What you are asked to do: All lines holding the string "getting" should be copied from the data below.

Task inputs:

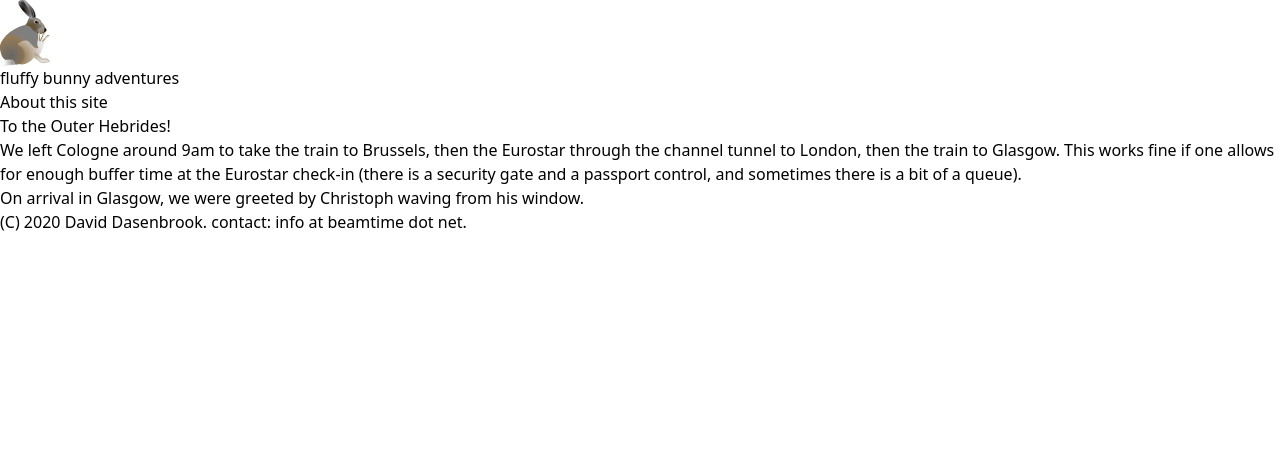
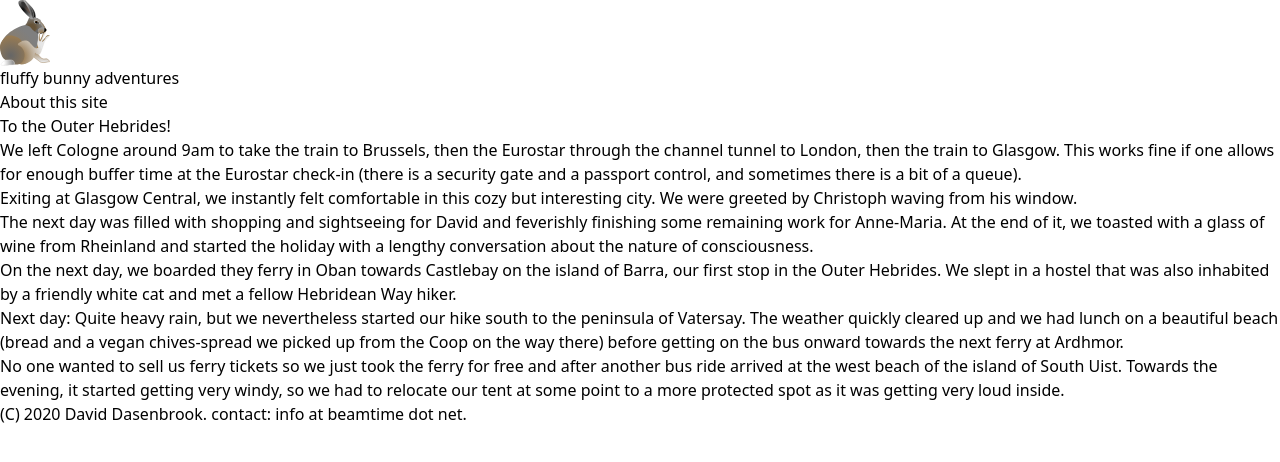
Before and after one commit to sometea/fluffybunnyadventures, an Eleventy site: page templates/content/posts/2022-07-17-to-the-outer-hebrides.md in a window 1280 px wide. Built offline with nearby package versions, Linux system fonts and the light colour scheme; Eleventy itself is replaced by a stand-in of ours; files that its build step writes are made by us from their sources.

Commit message:
Update Blog Post “2022-07-17-to-the-outer-hebrides”

```diff
--- a/templates/content/posts/2022-07-17-to-the-outer-hebrides.md
+++ b/templates/content/posts/2022-07-17-to-the-outer-hebrides.md
@@ -8,4 +8,12 @@ image: https://res.cloudinary.com/dgnntwrsy/image/upload/c_scale,w_879/v16580494
 ---
 We left Cologne around 9am to take the train to Brussels, then the Eurostar through the channel tunnel to London, then the train to Glasgow. This works fine if one allows for enough buffer time at the Eurostar check-in (there is a security gate and a passport control, and sometimes there is a bit of a queue).
 
-On arrival in Glasgow, we were greeted by Christoph waving from his window.
+Exiting at Glasgow Central, we instantly felt comfortable in this cozy but interesting city. We were greeted by Christoph waving from his window.
+
+The next day was filled with shopping and sightseeing for David and feverishly finishing some remaining work for Anne-Maria. At the end of it, we toasted with a glass of wine from Rheinland and started the holiday with a lengthy conversation about the nature of consciousness.
+
+On the next day, we boarded they ferry in Oban towards Castlebay on the island of Barra, our first stop in the Outer Hebrides. We slept in a hostel that was also inhabited by a friendly white cat and met a fellow Hebridean Way hiker.
+
+Next day: Quite heavy rain, but we nevertheless started our hike south to the peninsula of Vatersay. The weather quickly cleared up and we had lunch on a beautiful beach (bread and a vegan chives-spread we picked up from the Coop on the way there) before getting on the bus onward towards the next ferry at Ardhmor.
+
+No one wanted to sell us ferry tickets so we just took the ferry for free and after another bus ride arrived at the west beach of the island of South Uist. Towards the evening, it started getting very windy, so we had to relocate our tent at some point to a more protected spot as it was getting very loud inside.
```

The answer:
+Next day: Quite heavy rain, but we nevertheless started our hike south to the peninsula of Vatersay. The weather quickly cleared up and we had lunch on a beautiful beach (bread and a vegan chives-spread we picked up from the Coop on the way there) before getting on the bus onward towards the next ferry at Ardhmor.
+No one wanted to sell us ferry tickets so we just took the ferry for free and after another bus ride arrived at the west beach of the island of South Uist. Towards the evening, it started getting very windy, so we had to relocate our tent at some point to a more protected spot as it was getting very loud inside.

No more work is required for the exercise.